EKO is performed live in the splendid void of total darkness. Erasing the audience’s perceptual boundaries, the absolute absence of light is interrupted for only fractions of seconds with bursts of micro-animated geometric forms emanating from a hidden in the dark LED wall display. Returning again to darkness, abundant retinal afterimage impressions unravel within each viewer’s eyes, slowly fading and fusing with the surrounding darkness until the eventual next eruption of light.
EKO starts in ~15minutes of complete darkness, with no light events, amidst an abstract surround sound-scape, best imagined as a form of vortex / maelstrom, enveloping the audience. After this initial blackout period the work’s sound-scape attunes to the fragile nature of the ghostly retinal afterimages. The piece’s ambient electronic soundscape delicately diffuses through the space with occasional infra bass density.

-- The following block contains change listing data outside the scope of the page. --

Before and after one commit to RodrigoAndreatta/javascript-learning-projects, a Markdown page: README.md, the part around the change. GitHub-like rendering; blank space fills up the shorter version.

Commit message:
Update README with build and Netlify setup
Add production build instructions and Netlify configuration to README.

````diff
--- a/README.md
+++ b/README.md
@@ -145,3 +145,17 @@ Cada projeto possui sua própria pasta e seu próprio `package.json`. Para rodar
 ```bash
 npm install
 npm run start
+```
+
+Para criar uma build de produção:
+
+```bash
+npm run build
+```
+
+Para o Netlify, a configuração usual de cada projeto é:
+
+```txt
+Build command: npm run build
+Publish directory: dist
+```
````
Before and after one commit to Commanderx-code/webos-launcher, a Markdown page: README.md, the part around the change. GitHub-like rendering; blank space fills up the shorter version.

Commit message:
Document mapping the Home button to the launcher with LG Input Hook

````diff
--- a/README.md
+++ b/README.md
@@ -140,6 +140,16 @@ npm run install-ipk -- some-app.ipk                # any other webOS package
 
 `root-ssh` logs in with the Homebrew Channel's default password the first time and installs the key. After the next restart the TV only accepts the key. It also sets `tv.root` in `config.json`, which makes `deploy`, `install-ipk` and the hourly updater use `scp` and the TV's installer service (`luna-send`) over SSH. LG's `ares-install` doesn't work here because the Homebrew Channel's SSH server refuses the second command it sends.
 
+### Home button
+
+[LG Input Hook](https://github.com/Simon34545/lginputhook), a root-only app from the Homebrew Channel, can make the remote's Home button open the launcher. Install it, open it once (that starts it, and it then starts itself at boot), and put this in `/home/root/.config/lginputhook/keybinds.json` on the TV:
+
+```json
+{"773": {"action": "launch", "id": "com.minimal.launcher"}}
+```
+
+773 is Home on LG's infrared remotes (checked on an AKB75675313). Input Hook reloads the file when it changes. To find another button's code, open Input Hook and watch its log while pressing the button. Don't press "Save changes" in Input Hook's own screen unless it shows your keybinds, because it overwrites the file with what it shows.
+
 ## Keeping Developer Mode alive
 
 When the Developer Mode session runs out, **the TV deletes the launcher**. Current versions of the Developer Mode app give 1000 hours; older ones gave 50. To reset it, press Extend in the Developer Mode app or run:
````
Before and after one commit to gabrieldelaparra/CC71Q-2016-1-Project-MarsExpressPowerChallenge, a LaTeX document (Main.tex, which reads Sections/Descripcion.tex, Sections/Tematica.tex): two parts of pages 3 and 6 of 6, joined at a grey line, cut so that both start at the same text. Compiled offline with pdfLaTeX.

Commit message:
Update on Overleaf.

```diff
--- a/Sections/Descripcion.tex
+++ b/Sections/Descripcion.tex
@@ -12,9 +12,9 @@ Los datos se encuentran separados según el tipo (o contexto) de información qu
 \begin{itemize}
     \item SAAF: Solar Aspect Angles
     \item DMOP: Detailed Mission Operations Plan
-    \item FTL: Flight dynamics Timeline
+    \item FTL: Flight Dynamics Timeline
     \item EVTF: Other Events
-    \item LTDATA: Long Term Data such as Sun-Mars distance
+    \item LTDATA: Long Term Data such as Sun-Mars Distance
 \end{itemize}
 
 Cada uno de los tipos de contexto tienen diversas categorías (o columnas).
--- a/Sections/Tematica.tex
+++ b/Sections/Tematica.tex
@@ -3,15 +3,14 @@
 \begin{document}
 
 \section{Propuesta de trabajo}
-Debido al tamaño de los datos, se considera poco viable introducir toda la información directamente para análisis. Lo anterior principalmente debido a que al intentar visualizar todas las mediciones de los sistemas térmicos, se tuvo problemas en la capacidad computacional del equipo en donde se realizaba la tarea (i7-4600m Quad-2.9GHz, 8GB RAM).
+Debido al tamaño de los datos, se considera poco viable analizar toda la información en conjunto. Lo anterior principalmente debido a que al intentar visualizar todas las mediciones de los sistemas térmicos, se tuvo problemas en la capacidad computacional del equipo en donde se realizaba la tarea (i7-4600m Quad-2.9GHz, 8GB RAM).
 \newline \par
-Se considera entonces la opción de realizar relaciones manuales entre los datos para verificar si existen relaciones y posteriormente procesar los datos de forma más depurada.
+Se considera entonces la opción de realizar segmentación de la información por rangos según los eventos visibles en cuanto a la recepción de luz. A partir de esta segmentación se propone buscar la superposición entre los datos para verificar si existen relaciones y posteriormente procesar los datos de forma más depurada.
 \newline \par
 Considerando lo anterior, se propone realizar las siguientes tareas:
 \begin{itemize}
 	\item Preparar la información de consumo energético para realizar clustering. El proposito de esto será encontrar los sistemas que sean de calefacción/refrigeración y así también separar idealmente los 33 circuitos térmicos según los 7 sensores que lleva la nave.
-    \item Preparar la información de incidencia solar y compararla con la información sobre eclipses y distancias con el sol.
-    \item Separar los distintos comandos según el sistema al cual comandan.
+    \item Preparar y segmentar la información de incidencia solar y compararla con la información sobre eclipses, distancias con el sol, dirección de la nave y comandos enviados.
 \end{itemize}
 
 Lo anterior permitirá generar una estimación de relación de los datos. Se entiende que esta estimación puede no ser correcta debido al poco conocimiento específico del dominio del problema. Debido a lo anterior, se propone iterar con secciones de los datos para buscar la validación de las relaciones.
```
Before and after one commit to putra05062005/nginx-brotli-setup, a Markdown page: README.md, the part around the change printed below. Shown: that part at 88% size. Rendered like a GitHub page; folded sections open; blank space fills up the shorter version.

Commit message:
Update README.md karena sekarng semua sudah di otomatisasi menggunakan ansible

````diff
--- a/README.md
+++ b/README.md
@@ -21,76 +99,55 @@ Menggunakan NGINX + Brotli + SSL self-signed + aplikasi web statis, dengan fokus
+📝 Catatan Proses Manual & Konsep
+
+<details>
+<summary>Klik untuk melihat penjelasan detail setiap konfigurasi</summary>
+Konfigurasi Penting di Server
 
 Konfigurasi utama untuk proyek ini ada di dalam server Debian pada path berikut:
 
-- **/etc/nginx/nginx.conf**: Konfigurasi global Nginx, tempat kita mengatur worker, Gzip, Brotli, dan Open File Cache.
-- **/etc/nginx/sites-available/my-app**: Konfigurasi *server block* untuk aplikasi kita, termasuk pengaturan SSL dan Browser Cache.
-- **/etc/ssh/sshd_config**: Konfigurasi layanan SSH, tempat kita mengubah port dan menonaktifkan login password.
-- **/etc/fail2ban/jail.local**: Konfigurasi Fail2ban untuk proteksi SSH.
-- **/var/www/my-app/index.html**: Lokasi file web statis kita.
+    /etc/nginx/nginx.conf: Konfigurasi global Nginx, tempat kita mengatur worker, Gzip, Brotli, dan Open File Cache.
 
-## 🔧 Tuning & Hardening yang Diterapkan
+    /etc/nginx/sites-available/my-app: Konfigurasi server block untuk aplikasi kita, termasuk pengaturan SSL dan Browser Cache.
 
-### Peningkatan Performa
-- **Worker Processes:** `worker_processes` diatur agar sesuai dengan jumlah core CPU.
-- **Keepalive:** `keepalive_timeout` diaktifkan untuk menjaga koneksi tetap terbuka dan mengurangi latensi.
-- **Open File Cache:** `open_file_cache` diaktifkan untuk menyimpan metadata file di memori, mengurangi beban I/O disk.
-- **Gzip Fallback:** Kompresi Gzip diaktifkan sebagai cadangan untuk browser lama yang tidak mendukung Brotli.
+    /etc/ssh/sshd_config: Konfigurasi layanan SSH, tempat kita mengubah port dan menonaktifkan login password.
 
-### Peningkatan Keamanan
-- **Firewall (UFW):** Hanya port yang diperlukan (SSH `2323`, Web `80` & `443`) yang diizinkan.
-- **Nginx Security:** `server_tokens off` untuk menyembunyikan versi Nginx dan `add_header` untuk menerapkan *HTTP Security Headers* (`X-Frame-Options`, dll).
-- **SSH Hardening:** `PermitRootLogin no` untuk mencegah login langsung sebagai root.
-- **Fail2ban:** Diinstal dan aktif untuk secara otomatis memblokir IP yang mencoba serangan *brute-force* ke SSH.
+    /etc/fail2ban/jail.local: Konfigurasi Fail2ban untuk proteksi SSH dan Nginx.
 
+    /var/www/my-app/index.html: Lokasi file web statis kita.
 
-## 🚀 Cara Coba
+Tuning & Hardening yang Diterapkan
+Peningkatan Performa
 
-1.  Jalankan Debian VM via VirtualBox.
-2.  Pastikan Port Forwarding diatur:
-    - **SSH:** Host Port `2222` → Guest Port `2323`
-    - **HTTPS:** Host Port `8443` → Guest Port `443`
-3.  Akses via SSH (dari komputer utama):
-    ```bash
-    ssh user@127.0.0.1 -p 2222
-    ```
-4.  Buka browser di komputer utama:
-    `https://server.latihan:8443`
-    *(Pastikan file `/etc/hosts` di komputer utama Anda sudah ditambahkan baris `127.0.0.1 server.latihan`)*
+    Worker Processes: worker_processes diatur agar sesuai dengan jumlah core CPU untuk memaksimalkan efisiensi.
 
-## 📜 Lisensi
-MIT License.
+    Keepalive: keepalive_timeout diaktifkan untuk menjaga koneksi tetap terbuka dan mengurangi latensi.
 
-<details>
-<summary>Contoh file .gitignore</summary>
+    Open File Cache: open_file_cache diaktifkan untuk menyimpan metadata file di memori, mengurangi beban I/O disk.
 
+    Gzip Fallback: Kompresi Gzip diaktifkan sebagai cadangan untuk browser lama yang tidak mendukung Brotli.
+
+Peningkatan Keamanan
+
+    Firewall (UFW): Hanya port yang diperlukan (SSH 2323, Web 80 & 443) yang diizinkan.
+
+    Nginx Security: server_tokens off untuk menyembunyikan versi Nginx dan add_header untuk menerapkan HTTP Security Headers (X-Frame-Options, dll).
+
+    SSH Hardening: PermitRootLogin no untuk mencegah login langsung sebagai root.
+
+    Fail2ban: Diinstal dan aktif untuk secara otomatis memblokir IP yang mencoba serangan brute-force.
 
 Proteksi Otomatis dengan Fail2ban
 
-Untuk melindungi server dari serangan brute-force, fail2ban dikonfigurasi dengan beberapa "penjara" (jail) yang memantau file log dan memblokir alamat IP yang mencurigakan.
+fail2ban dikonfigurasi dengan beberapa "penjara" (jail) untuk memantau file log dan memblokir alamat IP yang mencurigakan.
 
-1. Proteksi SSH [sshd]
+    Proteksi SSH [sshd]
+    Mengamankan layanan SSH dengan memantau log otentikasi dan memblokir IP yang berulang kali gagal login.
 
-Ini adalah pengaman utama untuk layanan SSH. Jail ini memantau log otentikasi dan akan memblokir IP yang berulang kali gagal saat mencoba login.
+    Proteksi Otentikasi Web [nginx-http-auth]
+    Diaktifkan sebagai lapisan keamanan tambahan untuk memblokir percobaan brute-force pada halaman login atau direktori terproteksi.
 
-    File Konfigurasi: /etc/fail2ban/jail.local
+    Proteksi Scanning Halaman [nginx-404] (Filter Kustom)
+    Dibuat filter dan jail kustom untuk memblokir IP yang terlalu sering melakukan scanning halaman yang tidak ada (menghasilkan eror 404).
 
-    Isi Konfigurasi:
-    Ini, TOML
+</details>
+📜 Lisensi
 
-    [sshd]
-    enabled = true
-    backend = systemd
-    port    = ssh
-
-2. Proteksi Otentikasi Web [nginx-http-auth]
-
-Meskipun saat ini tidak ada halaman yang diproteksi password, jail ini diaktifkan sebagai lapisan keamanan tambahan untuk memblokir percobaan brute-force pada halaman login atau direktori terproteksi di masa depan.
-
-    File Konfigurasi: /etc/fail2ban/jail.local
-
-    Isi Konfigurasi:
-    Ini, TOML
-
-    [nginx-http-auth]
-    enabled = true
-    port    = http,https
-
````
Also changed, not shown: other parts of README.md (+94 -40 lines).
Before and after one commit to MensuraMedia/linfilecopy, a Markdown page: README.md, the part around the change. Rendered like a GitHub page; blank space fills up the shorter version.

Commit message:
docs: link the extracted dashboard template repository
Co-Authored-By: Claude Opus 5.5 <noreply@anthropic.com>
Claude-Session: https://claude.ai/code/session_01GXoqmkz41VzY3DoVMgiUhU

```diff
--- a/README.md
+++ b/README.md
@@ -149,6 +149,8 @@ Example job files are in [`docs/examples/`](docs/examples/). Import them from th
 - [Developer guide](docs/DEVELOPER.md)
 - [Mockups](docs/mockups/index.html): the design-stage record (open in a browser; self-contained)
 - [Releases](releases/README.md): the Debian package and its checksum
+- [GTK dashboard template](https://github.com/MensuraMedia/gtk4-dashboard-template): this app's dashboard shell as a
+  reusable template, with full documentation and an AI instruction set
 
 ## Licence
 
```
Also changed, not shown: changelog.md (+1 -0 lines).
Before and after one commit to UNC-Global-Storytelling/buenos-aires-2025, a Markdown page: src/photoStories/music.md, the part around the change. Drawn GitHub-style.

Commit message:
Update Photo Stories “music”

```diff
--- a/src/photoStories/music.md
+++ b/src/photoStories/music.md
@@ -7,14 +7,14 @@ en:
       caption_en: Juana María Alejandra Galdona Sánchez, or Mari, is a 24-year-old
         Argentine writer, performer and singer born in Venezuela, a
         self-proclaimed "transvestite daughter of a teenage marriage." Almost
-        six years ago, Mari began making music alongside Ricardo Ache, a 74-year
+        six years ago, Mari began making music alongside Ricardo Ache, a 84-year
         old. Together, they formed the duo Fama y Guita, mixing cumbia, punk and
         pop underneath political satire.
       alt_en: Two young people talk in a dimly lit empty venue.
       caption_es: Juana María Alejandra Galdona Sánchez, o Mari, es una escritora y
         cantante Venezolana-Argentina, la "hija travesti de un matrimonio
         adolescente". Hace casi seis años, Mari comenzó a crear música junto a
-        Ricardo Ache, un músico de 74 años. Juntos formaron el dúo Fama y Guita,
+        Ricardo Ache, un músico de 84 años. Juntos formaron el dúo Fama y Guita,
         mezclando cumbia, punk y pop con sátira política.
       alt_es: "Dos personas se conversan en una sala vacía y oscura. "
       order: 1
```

Audiovisual composition and production by Kurt Hentschläger, 2019-22
Original production residency 2019 courtesy of EMPAC/ Rensselaer Polytechnic Institute and the Jaffe Fund for Experimental Media and Performing Arts
Technical Supervisor Touring: Ing. Alexander Boehmler
Management: Richard Castelli / Epidemic
Thanks to: Johannes Goebel, Richard Castelli, Chara Skiadelli, Florence Berthaud, Pierre Laly, Claudia Hart, and everybody at Empac.
34 min (approx)
To fully immerse yourself and others in this production, the artist requests that your phone/smart watch and any other devices that give off sound or light are either switched off or left outside of the auditorium. When you arrive, you will have a chance to leave your devices in a safe space with our Front of House team, where you will be able to collect them at the end of the show.
This production is not suitable for people with claustrophobia or extreme fear of darkness.
This production may also not be suitable for younger audiences, as their eyes may be more sensitive to the bursts of light.